Supplied data below:

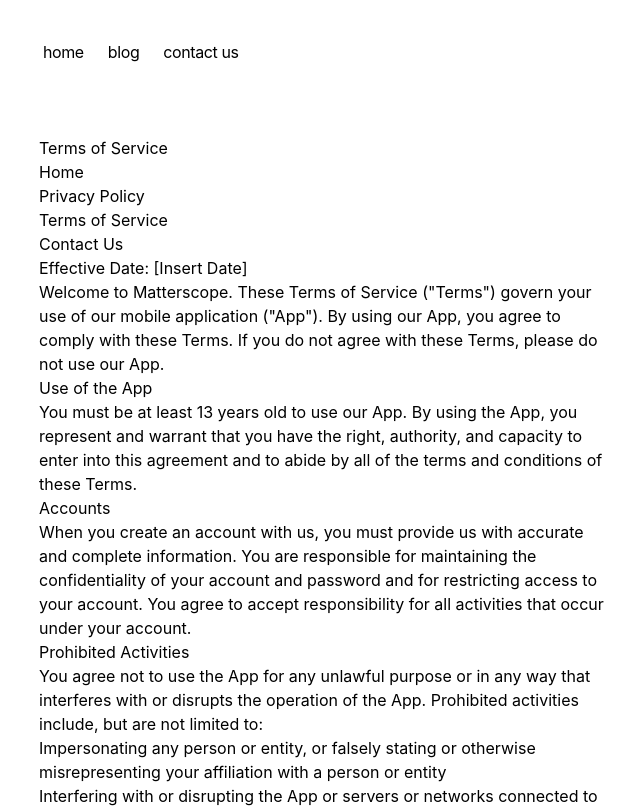
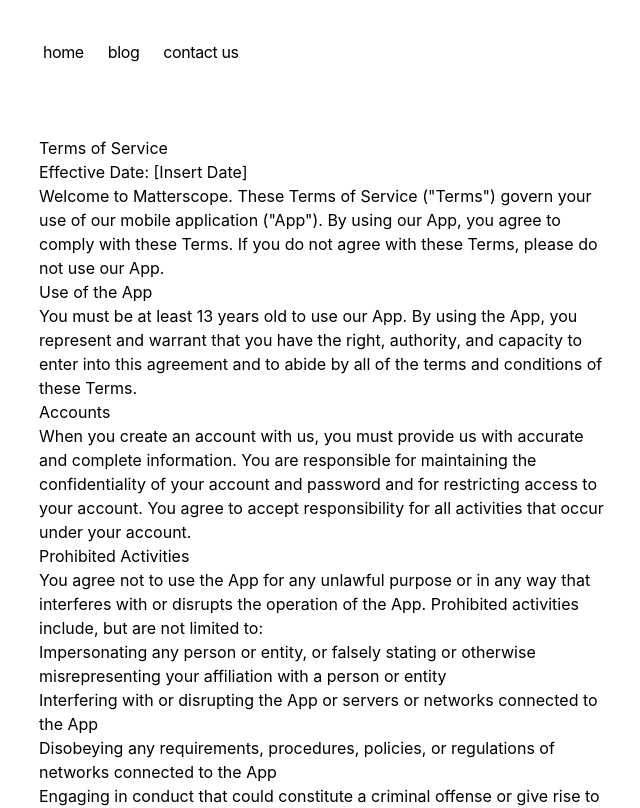
Before and after one commit to matterscope/matterscope-app-dev, a Next.js app: page /terms-of-service in a window 1280 px wide. Shown: the top 808 px of the page, without its empty margins (313-953 px from the left). Built offline with nearby package versions, Linux system fonts and the light colour scheme.

Commit message:
remove second nav

```diff
--- a/app/contact/page.tsx
+++ b/app/contact/page.tsx
@@ -7,14 +7,7 @@
       <header>
         <h1>Contact Us</h1>
       </header>
-      <nav>
-        <ul>
-          <li><Link href="/">Home</Link></li>
-          <li><Link href="/privacy-policy">Privacy Policy</Link></li>
-          <li><Link href="/terms-of-service">Terms of Service</Link></li>
-          <li><Link href="/contact">Contact Us</Link></li>
-        </ul>
-      </nav>
+
       <main>
         <section>
           <h2>We'd love to hear from you!</h2>
--- a/app/privacy-policy/page.tsx
+++ b/app/privacy-policy/page.tsx
@@ -7,14 +7,7 @@
       <header>
         <h1>Privacy Policy</h1>
       </header>
-      <nav>
-        <ul>
-          <li><Link href="/">Home</Link></li>
-          <li><Link href="/privacy-policy">Privacy Policy</Link></li>
-          <li><Link href="/terms-of-service">Terms of Service</Link></li>
-          <li><Link href="/contact">Contact Us</Link></li>
-        </ul>
-      </nav>
+
       <main>
         <section>
           <h2>Effective Date: June 06, 2024</h2>
--- a/app/terms-of-service/page.tsx
+++ b/app/terms-of-service/page.tsx
@@ -7,14 +7,7 @@
       <header>
         <h1>Terms of Service</h1>
       </header>
-      <nav>
-        <ul>
-          <li><Link href="/">Home</Link></li>
-          <li><Link href="/privacy-policy">Privacy Policy</Link></li>
-          <li><Link href="/terms-of-service">Terms of Service</Link></li>
-          <li><Link href="/contact">Contact Us</Link></li>
-        </ul>
-      </nav>
+
       <main>
         <section>
           <h2>Effective Date: [Insert Date]</h2>
```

End of Supplied data.

Problem details: This exercise requires the number of lines in the entries holding the word "Effective", written alone.

Your response: 2